- Putting one’s prestige ahead of one’s accomplishments:
Imagine being in a position of leadership and hearing someone declare, “Getting this job was the most important thing I’ve done in my life.” As soon as they have secured the position, they immediately shift their attention away from producing results and onto maintaining their status, and they are petrified of offending anybody.
However, Elon Musk is not included in that group. Instead, Musk makes public commitments to his objectives and does not let anything or anybody stand in the way of his achieving them.
- Putting one’s popularity ahead of one’s responsibility:
Musk could have huge concerns interacting politely with other people or showing concern for the personal well-being of others, yet he has no trouble at all holding individuals responsible for their actions.
For instance, as soon as he assumed control of Twitter, he dismissed the CEO of Twitter due to the fact that the firm was losing $4 million per day. Since that time, the media has had nothing but contempt for him, but he is well aware that he is operating a business and not a popularity contest.
- Prioritizing assurance above understanding:
Musk does not use consensus as a management strategy for his firms. He elucidates and conveys his vision to them, then gives them instructions on how to carry out the assignment. He is not interested in obtaining assurance, yet his words are crystal clear.
Musk would rather be straightforward than smart. Although it has room for improvement, his strategy is more productive than sitting on the bench for many days before deciding what color shirt to wear than any other alternative. He will make judgments, and if they turn out to be incorrect, he will pivot at a later time.
- Prioritizing peace and tranquility above fruitful conflict:
The tendency to seek harmony is hardwired into the human psyche, yet it may be detrimental to sound decision-making. Good judgments involve some healthy disagreement and the ruffling of some feathers, but most CEOs want their employees to get along with each other and be in agreement with each other.
Musk considers disagreements to be an indication of progress, but he is also aware that his staff must carry out his decisions once he has made them.
- Putting a premium on invulnerability rather than trust:
Even if it doesn’t appear like Musk is susceptible, but can be. The best chief executive officers have no problem owning up to their mistakes. They are aware that showing vulnerability is essential to building trust.
When Elon Musk took over Twitter, he immediately began making several errors, all of which he later confessed. He said, “In the beginning, I made a lot more mistakes since I’m new to this. In the future, I believe there will be fewer blunders made by us.”
You are making Musk out to be a far more villainous character than he is.
Musk is not a model of effective leadership, but he is also not the scourge of the earth that you make him out to be. People have a negative opinion of him because they are unable to comprehend the mentality that motivates him. You can also find him annoying because he serves as a constant reminder of how influential you are capable of becoming if you give yourself completely to the pursuit of your goals.

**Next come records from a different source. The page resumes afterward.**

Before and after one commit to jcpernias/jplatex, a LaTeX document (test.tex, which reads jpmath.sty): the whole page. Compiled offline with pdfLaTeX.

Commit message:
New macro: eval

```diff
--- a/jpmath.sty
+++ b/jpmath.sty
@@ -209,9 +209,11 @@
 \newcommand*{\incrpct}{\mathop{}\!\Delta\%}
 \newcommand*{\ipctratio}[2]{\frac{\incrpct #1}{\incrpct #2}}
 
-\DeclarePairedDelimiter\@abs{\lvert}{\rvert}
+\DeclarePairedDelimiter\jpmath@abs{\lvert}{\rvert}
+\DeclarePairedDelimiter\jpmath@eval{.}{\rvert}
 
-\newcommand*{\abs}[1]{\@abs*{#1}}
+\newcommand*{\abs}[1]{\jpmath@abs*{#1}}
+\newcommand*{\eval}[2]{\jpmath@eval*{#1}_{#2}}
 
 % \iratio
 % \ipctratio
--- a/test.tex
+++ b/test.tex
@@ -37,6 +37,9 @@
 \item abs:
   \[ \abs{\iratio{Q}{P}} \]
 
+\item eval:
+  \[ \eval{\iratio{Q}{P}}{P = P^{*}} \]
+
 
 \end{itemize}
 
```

It is difficult to be a person who masters the art of producing results, holding people responsible, speaking clearly, cultivating healthy conflicts, and choosing to be vulnerable on a daily basis. Therefore, you need to stop criticizing Musk and give him the benefit of the doubt.
I am obligated to recognize that his unquenchable desire is both the most potent strength and the worst vulnerability he has. It was his drive and desire that made him the most successful man of the last one hundred years, but those same qualities may work against him over the next one hundred months. I know I’m not the only one who has had that thought. There is widespread skepticism over his capacity to successfully manage many businesses at the same time.